4.   People v. H&H Properties (1984) 154 Cal.App.3d 894, one of the cases referenced in Pieri, concerned an ordinance with a relocation assistance payment provision, but we deem it inapplicable. At issue in H&H was a 1980 county ordinance requiring developers of condominium conversion projects to pay displaced tenants a $500 moving allowance plus relocation assistance in the amount of “$1,000 or at the tenant's election, a sum equal to the current monthly rental times the number of years ․ a tenant has occupied the unit ․” (Id. at p. 898, fn. 1.) The H&H court viewed the “formula compensation for future rent increases” to be a reasonable measure. (Id. at p. 901.) However, the type of relocation assistance in H&H is distinct from the City's Rental-Payment-Differential provisions which are based on higher market rents not attributable to a property owner's decision to leave the rental business.

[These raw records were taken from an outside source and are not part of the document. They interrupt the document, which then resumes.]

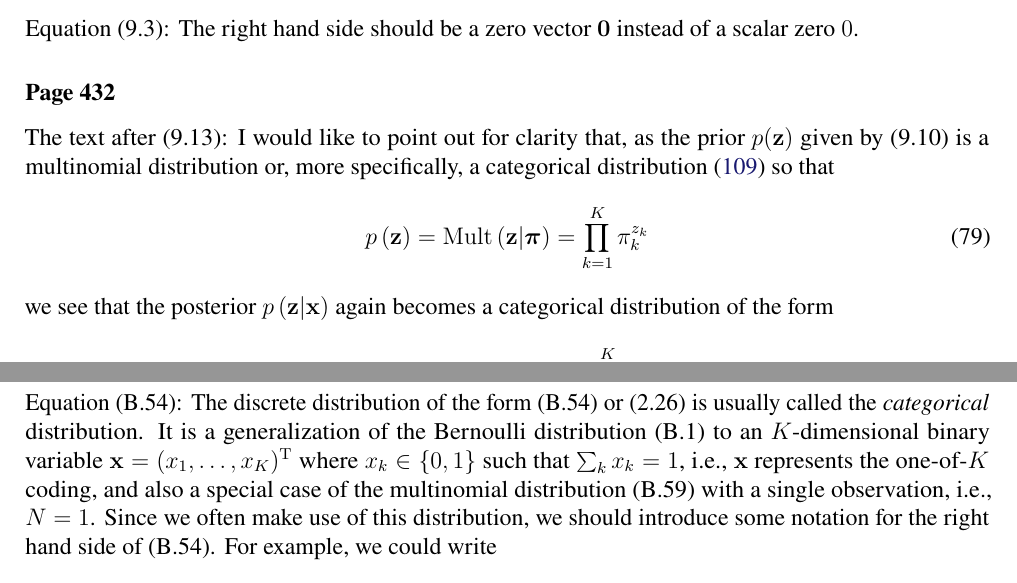
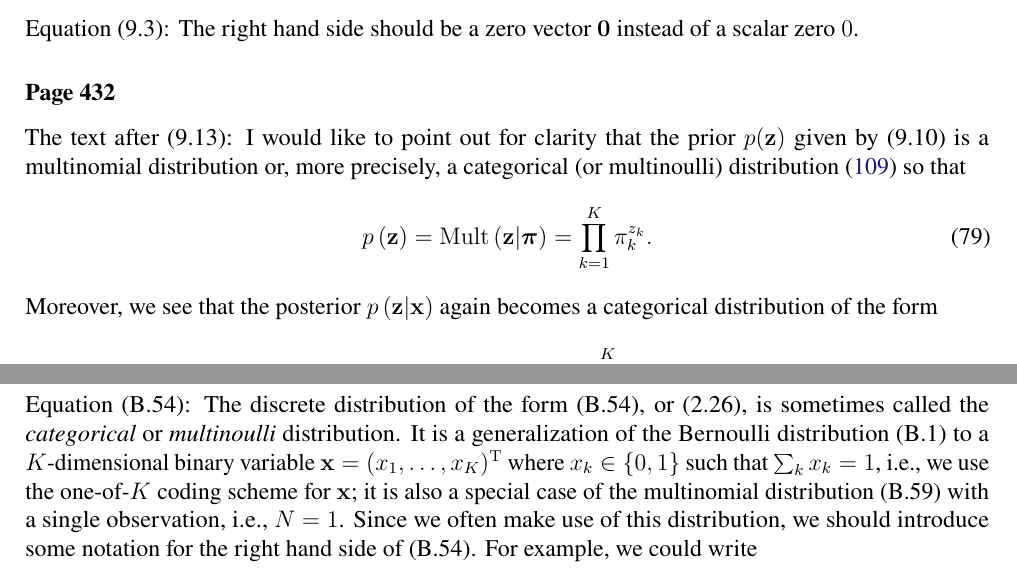
Before and after one commit to yousuketakada/prml_errata, a LaTeX document (prml_errata.tex): two parts of pages 13 and 22 of 32, joined at a grey line, cut so that both start at the same text. Compiled offline with pdfLaTeX.

Commit message:
Edit errata regarding categorical distribution

```diff
--- a/prml_errata.tex
+++ b/prml_errata.tex
@@ -982,14 +982,14 @@ The right hand side should be a zero vector~$\mathbf{0}$ instead of a scalar zer
 
 \erratum{Page~432}
 The text after (9.13):
-I would like to point out for clarity that, as the prior~$p(\mathbf{z})$ given by (9.10) is
-a multinomial distribution or, more specifically,
-a categorical distribution~\eqref{eq:categorical_distribution} so that
+I would like to point out for clarity that the prior~$p(\mathbf{z})$ given by (9.10) is
+a multinomial distribution or, more precisely,
+a categorical (or multinoulli) distribution~\eqref{eq:categorical_distribution} so that
 \begin{equation}
 p\left(\mathbf{z}\right) = \operatorname{Mult}\left(\mathbf{z}\middle|\bm{\pi}\right) =
-\prod_{k=1}^{K} \pi_k^{z_k}
-\end{equation}
-we see that the posterior~$p \left( \mathbf{z} \middle| \mathbf{x} \right)$ again becomes
+\prod_{k=1}^{K} \pi_k^{z_k} .
+\end{equation}
+Moreover, we see that the posterior~$p \left( \mathbf{z} \middle| \mathbf{x} \right)$ again becomes
 a categorical distribution of the form
 \begin{equation}
 p \left( \mathbf{z} \middle| \mathbf{x} \right) =
@@ -1557,13 +1557,13 @@ $\mathbf{x}$ in the right hand side should read $\mathbf{x}_{a}$.
 
 \erratum{Page~690}
 Equation~(B.54):
-The discrete distribution of the form~(B.54) or (2.26) is usually called
-the \emph{categorical} distribution.
-It is a generalization of the Bernoulli distribution~(B.1) to an $K$-dimensional binary
+The discrete distribution of the form~(B.54), or (2.26), is sometimes called
+the \emph{categorical} or \emph{multinoulli} distribution.
+It is a generalization of the Bernoulli distribution~(B.1) to a $K$-dimensional binary
 variable~$\mathbf{x} = (x_1, \dots, x_K)^{\operatorname{T}}$
 where $x_k \in \{0, 1\}$ such that $\sum_k x_k = 1$, i.e.,
-$\mathbf{x}$ represents the one-of-$K$ coding,
-and also a special case of the multinomial distribution~(B.59)
+we use the one-of-$K$ coding scheme for $\mathbf{x}$;
+it is also a special case of the multinomial distribution~(B.59)
 with a single observation, i.e., $N = 1$.
 Since we often make use of this distribution, we should introduce some notation for
 the right hand side of (B.54).
```
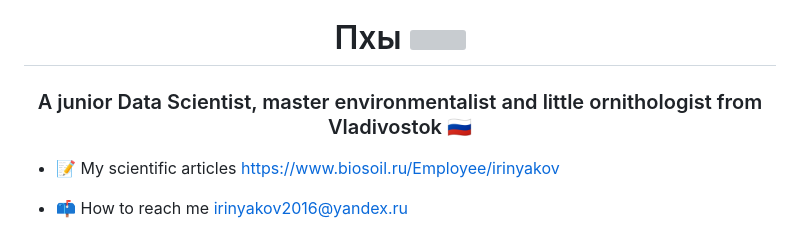
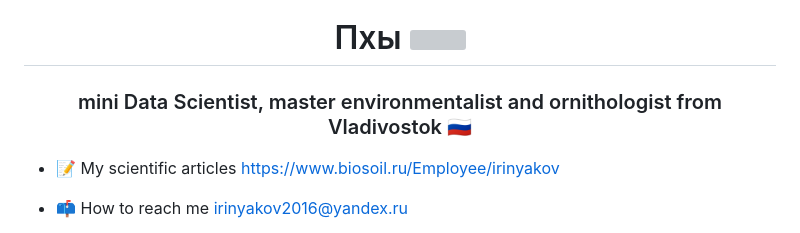
Before and after one commit to karnaksp/karnaksp, a Markdown page: README.md, the part around the change. Drawn GitHub-style; grey boxes are pictures that could not be loaded.

```diff
--- a/README.md
+++ b/README.md
@@ -1,6 +1,6 @@
 <h1 align="center">Пхы <a href="https://scibird.netlify.app/in-dev" target="_blank"> </a>
 <img src="https://github.com/blackcater/blackcater/raw/main/images/Hi.gif" height="32"/></h1>
-<h3 align="center">A junior Data Scientist, master environmentalist and little ornithologist from Vladivostok 🇷🇺</h3>
+<h3 align="center">mini Data Scientist, master environmentalist and ornithologist from Vladivostok 🇷🇺</h3>
 
 - 📝 My scientific articles [https://www.biosoil.ru/Employee/irinyakov](https://www.biosoil.ru/Employee/irinyakov)
 
```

Further, since the 1980 ordinance in H&H predated the Ellis Act (enacted in 1985), H&H cannot stand for the proposition that relocation assistance requirements aimed at addressing future rent increases are allowed under the Act. H&H did not address a preemption challenge, rather it only considered whether the ordinance was a reasonable exercise of the county's police power. (Ibid.)

5.   Bullock also refers to “relocation assistance” provisions to hotel residents in the conversion ordinance, amounting to “a displacement allowance of $1,000 per displaced person” and “actual moving expenses not to exceed $300.” (Id. at p. 1101, fn. 19.) However, these relocation assistances costs were not placed in issue since the “plaintiff advised the trial court of his willingness to comply with this requirement.” (Id. at p. 1101.)

6.   Section 7060.4, subdivision (c) of the Government Code sets forth the subject matters about which landlords must notify evicted tenants. These include notice to the tenant of certain rights under the Ellis Act and notice that the tenant, if disabled or elderly, is entitled to extend her tenancy by a year in certain circumstances. (See Gov. Code, § 7060.4, subd. (c).)

Jones, P. J.

We concur: Simons, J. Needham, J.